Cultural evolution of scalar categorization: how cognition and communication affect the structure of categories on scalar conceptual domains

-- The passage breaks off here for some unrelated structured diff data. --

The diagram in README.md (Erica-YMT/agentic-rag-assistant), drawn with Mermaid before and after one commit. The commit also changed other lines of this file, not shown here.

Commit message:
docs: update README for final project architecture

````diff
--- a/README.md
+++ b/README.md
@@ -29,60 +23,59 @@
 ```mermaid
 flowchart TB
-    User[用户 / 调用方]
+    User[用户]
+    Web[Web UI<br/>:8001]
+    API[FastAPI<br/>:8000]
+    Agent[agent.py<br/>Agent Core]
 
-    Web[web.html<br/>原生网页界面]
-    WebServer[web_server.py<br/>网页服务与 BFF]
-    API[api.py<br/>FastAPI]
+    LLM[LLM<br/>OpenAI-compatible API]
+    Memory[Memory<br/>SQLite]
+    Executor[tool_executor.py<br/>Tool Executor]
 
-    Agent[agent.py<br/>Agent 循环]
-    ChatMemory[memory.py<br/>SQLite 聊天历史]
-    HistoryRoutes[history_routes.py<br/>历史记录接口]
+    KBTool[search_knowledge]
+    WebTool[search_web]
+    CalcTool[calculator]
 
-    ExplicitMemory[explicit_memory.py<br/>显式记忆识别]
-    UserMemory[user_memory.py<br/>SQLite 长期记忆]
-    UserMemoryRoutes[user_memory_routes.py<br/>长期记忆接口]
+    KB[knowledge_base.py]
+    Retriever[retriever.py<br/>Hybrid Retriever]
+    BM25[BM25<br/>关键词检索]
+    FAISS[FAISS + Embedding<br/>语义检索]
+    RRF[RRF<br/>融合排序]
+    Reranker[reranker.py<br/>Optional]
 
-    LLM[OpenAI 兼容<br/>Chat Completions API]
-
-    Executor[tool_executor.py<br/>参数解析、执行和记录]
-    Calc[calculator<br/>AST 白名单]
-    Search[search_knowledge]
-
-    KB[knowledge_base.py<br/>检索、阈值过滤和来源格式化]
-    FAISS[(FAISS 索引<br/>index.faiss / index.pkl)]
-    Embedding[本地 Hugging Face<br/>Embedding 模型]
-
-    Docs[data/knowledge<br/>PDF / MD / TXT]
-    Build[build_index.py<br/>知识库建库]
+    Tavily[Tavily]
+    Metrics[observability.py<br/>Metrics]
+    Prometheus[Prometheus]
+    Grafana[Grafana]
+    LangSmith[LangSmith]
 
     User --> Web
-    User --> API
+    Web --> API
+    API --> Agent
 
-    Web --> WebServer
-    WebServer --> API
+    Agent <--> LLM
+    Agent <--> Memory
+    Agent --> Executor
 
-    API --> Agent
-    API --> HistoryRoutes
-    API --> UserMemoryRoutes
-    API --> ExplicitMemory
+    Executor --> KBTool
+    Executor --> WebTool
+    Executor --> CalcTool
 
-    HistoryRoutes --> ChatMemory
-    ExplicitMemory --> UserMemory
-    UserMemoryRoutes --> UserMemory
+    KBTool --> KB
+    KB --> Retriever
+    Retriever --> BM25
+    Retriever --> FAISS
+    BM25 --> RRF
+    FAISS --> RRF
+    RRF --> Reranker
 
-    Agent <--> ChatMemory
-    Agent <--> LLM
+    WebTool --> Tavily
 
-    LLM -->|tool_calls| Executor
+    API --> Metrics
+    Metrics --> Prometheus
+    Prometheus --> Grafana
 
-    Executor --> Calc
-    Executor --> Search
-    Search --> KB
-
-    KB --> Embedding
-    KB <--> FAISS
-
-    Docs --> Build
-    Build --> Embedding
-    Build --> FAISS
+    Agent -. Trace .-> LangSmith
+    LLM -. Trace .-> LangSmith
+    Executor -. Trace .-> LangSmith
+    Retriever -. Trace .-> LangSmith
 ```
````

Concepts can be thought of as regions of geometrically structured conceptual domains. Of all such possible regions, only very few are lexicalized, i.e. expressed by natural language in a morphologically simple fashion. In the thesis, I discuss lexicalized concepts on conceptual domains that are scalar, more specifically the concepts expressed by gradable adjectives and quantifiers. I consider two generalizations about such concepts. The first generalization is that lexicalized scalar concepts are monotonic, i.e. they can be defined in terms of a single threshold on the scale. The second is that if the conceptual domain has a maximum or a minimum, the threshold is often positioned at one of the extrema. I show that these two properties are non-trivial, in the sense that some scalar concepts, while semantically coherent and cognitively plausible, fail to have these properties. The main of this thesis is to develop an account of how these two properties of monotonicity and extremeness evolve. I focus first on monotonicity, and show with a computational model that its emergence can be explained as an adaptation of language to two pressures, namely a pressure favouring languages that are easy to learn and a pressure on languages to be useful in communication. This explanation of monotonicity relies on the assumption that language users are pragmatically skilful. Moreover, the model makes assumptions about the cognitive biases of the language users. These assumptions are tested in a series of six category learning experiments. The results of three of these experiments are analysed with a Bayesian cognitive model. Overall, the experimental results are inconclusive. I present an agent-based model where learners are neural networks, which provides evidence that monotonic categories are easier to learn than non-monotonic categories. Finally, I turn to the evolution of extremeness. Previous literature has focussed on the role that communicative accuracy plays in the evolution of extremeness. In contrast to previous approaches, I study the role of learning. I show with an evolutionary computational model that extreme categories evolve more often than chance even under a pressure from learning alone, as long as the language teachers and learners are pragmatically skilful.